Week six: impulsiveness followed by overdue idleness

Finally we made it out of Baños; I was feeling substantially better, whilst Harry was at a particularly low, rum-induced ebb. Perfect day to spend on a bus down to Cuenca, with nothing to see but clouds and a dubbed action movie. We got brave (or lazy) and adopted the local attitude to buses: no need to buy a ticket, just jump on a bus that looks like it’s going in the right direction and see where you end up. Seemed to work rather well!

Arrived in Cuenca and proceeded to undertake the main Cuencan activity: having a wander.
We had some delicious food down by a gushing river, some slightly more questionable (but infinitely more authentic) food in a bustling indoor market and a trip to the Panama hat museum.

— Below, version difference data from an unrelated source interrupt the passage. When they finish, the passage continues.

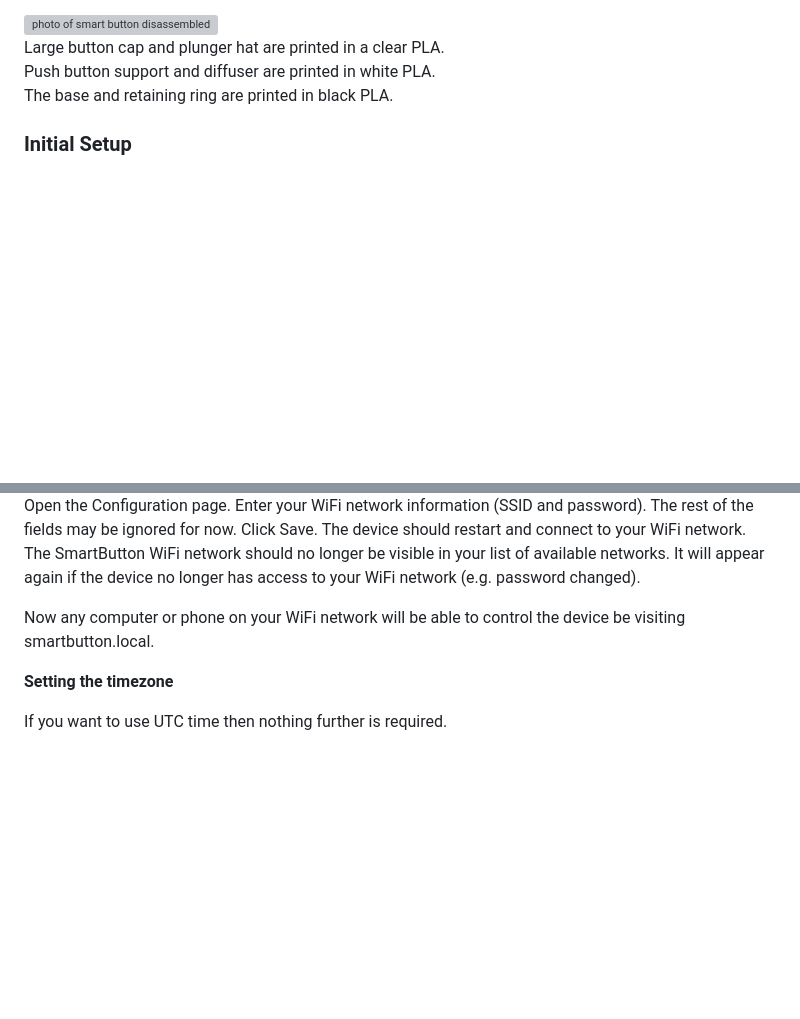
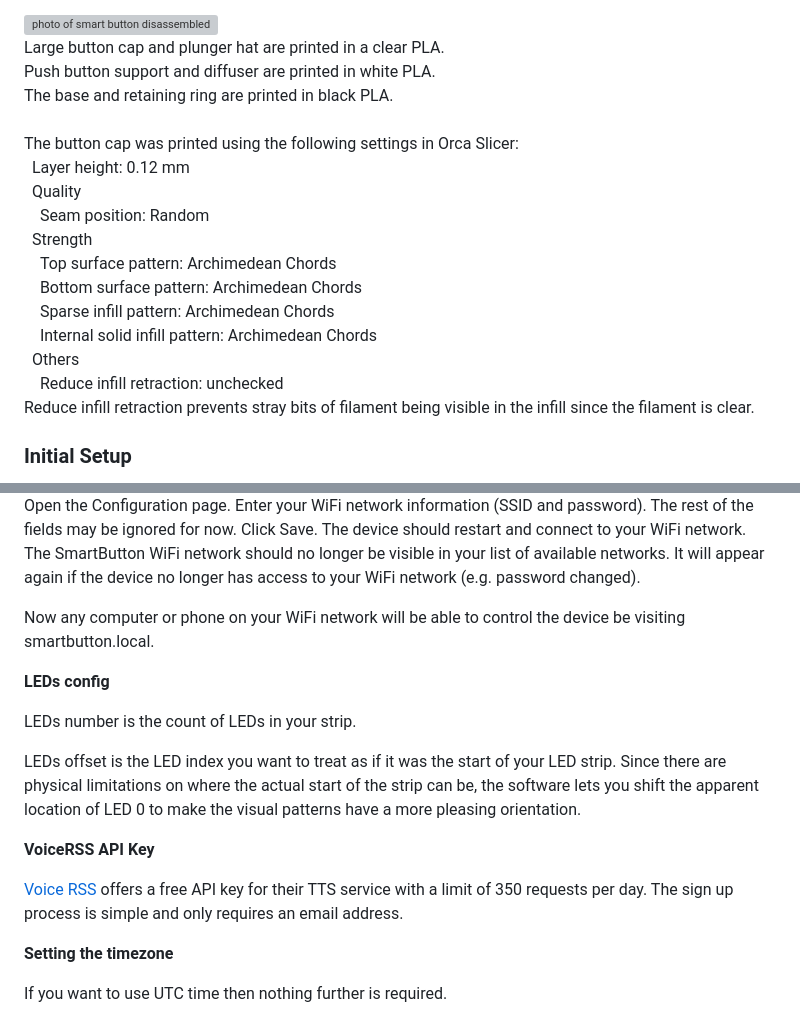
Before and after one commit to jethomson/SmartNoticeButton, a Markdown page: README.md, 2 parts joined by grey strips. Rendered like a GitHub page; blank space fills up the shorter version; grey boxes are pictures that could not be loaded.

```diff
--- a/README.md
+++ b/README.md
@@ -81,6 +81,31 @@ Push button support and diffuser are printed in white PLA.
 <br>
 The base and retaining ring are printed in black PLA.
 <br>
+<br>
+The button cap was printed using the following settings in Orca Slicer:
+<br>
+&nbsp;&nbsp;Layer height: 0.12 mm
+<br>
+&nbsp;&nbsp;Quality
+<br>
+&nbsp;&nbsp;&nbsp;&nbsp;Seam position: Random
+<br>
+&nbsp;&nbsp;Strength
+<br>
+&nbsp;&nbsp;&nbsp;&nbsp;Top surface pattern: Archimedean Chords
+<br>
+&nbsp;&nbsp;&nbsp;&nbsp;Bottom surface pattern: Archimedean Chords
+<br>
+&nbsp;&nbsp;&nbsp;&nbsp;Sparse infill pattern: Archimedean Chords
+<br>
+&nbsp;&nbsp;&nbsp;&nbsp;Internal solid infill pattern: Archimedean Chords
+<br>
+&nbsp;&nbsp;Others
+<br>
+&nbsp;&nbsp;&nbsp;&nbsp;Reduce infill retraction: unchecked
+<br>
+Reduce infill retraction prevents stray bits of filament being visible in the infill since the filament is clear.
+<br>
 
 
 ### Initial Setup
@@ -101,6 +126,17 @@ It will appear again if the device no longer has access to your WiFi network (e.
 
 Now any computer or phone on your WiFi network will be able to control the device be visiting smartbutton.local.
 
+**LEDs config**
+
+LEDs number is the count of LEDs in your strip.
+
+LEDs offset is the LED index you want to treat as if it was the start of your LED strip. Since there are physical limitations on where the actual start of the strip can be, the software lets you shift the apparent location of LED 0 to make the visual patterns have a more pleasing orientation.
+
+
+**VoiceRSS API Key**
+
+[Voice RSS](https://voicerss.org/) offers a free API key for their TTS service with a limit of 350 requests per day. The sign up process is simple and only requires an email address.
+
 **Setting the timezone**
 
 If you want to use UTC time then nothing further is required.
```
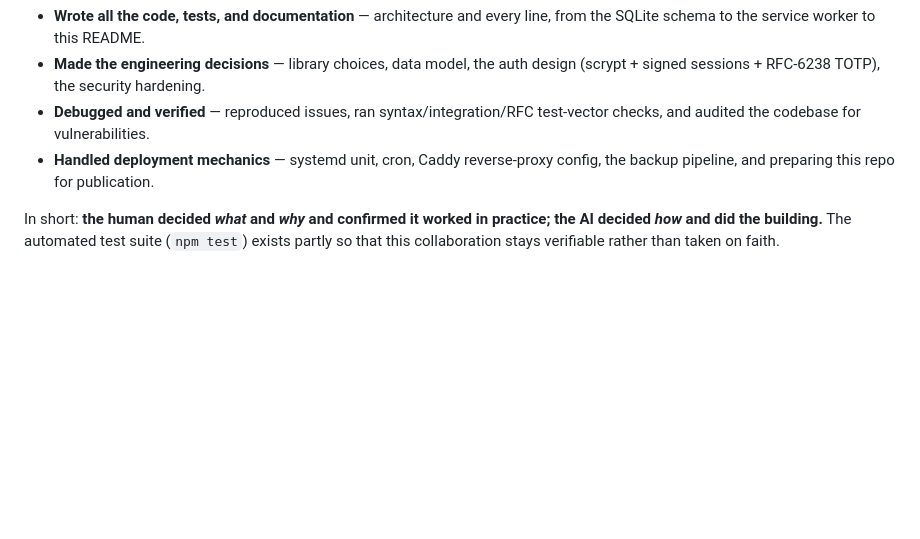
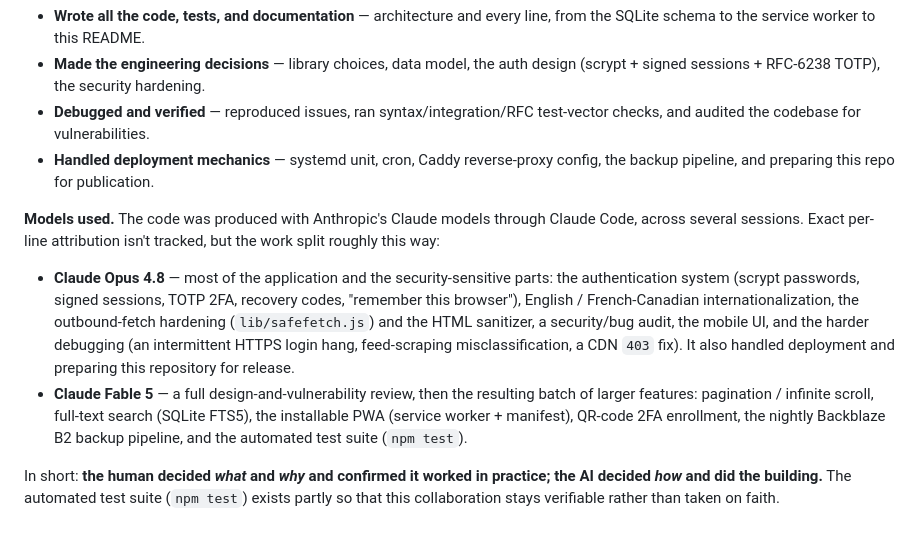
Before and after one commit to elosier/vectorhome-reader, a Markdown page: README.md, the part around the change. GitHub-like rendering; blank space fills up the shorter version.

Commit message:
docs: note which Claude models did which parts of the work
Co-Authored-By: Claude Opus 4.8 <noreply@anthropic.com>

```diff
--- a/README.md
+++ b/README.md
@@ -201,6 +201,23 @@ working together in conversation. The split of responsibilities was roughly:
 - **Handled deployment mechanics** — systemd unit, cron, Caddy reverse-proxy
   config, the backup pipeline, and preparing this repo for publication.
 
+**Models used.** The code was produced with Anthropic's Claude models through
+Claude Code, across several sessions. Exact per-line attribution isn't tracked,
+but the work split roughly this way:
+
+- **Claude Opus 4.8** — most of the application and the security-sensitive parts:
+  the authentication system (scrypt passwords, signed sessions, TOTP 2FA,
+  recovery codes, "remember this browser"), English / French-Canadian
+  internationalization, the outbound-fetch hardening (`lib/safefetch.js`) and the
+  HTML sanitizer, a security/bug audit, the mobile UI, and the harder debugging
+  (an intermittent HTTPS login hang, feed-scraping misclassification, a CDN `403`
+  fix). It also handled deployment and preparing this repository for release.
+- **Claude Fable 5** — a full design-and-vulnerability review, then the resulting
+  batch of larger features: pagination / infinite scroll, full-text search
+  (SQLite FTS5), the installable PWA (service worker + manifest), QR-code 2FA
+  enrollment, the nightly Backblaze B2 backup pipeline, and the automated test
+  suite (`npm test`).
+
 In short: **the human decided *what* and *why* and confirmed it worked in
 practice; the AI decided *how* and did the building.** The automated test suite
 (`npm test`) exists partly so that this collaboration stays verifiable rather
```
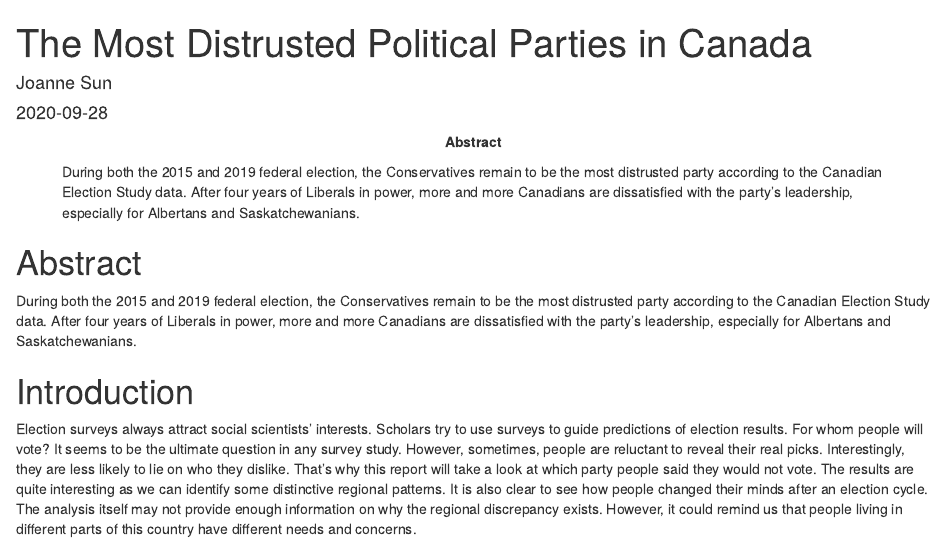
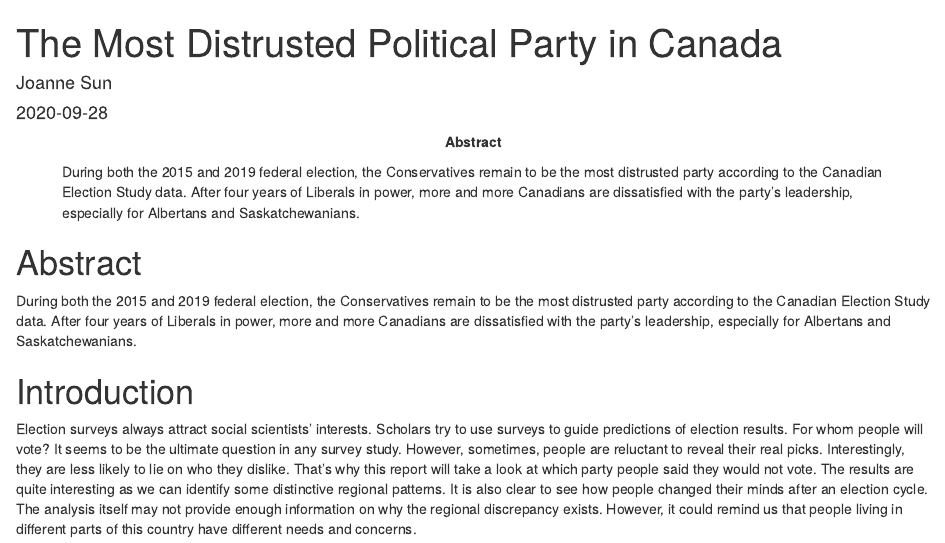
Before and after one commit to jsun-sun/STA304A1, an R Markdown document (content/post/Distrusted.Rmd): the page in a window 1100 px wide, from its top. Rendered offline with R 4.5, knitr and Pandoc, with nearby package versions; some code elsewhere in the file could not run offline.

Commit message:
topo fix

```diff
--- a/content/post/Distrusted.Rmd
+++ b/content/post/Distrusted.Rmd
@@ -1,5 +1,5 @@
 ---
-title: "The Most Distrusted Political Parties in Canada"
+title: "The Most Distrusted Political Party in Canada"
 author: "Joanne Sun"
 date: "`r Sys.Date()`"
 abstract: "During both the 2015 and 2019 federal election, the Conservatives remain to be the most distrusted party according to the Canadian Election Study data. After four years of Liberals in power, more and more Canadians are dissatisfied with the party's leadership, especially for Albertans and Saskatchewanians."
```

I use ‘museum’ here in the loosest sense of the word; it was a shop, with some giant hat hole-punch machines. But hey, if this is where the ubiquitous traveller hat was invented, it was necessary to at least say we saw how they were made.

Cuenca’s main charm lies in its overload of churches. Each one comes complete with a nice square for a nice sit; necessary when we were caught off guard by the heat here. Cuenca seemed to be the Popayan of Ecuador: beautifully colonial and best experienced from sitting in a square and doing little else!

In an attempt to be well organised (for once), we ventured to the bus station to prepare for our grand parting of ways, as Harry, Janna and Martin (our German cohort) were heading down into Peru. However, as with all the best laid plans, we were swayed by a particularly idyllic looking photo of Mancora beach and I was on a bus for an unscheduled mini-break in Peru before the day was out!

Following a particularly fruitless two hour queue at the border, whilst all the immigration officers simultaneously took their break, we arrived in Mancora. Flies everywhere and, at low tide, the dilapidated beach left a little to be desired.
However, as the sun scorched, the sea crept toward us and crowds of cool surf-folk flocked, we adopted the perfect people watching position and really began to indulge in beach life.

Being a surfers’ paradise, the waves were particularly strong there. Thus, when I wasn’t being attacked by waves- either trashing my clothes or pulling them clean off- I was in the shadey end of the swimming pool. Nothing more than a bobbing head, being fed and cerveza-ed from the side.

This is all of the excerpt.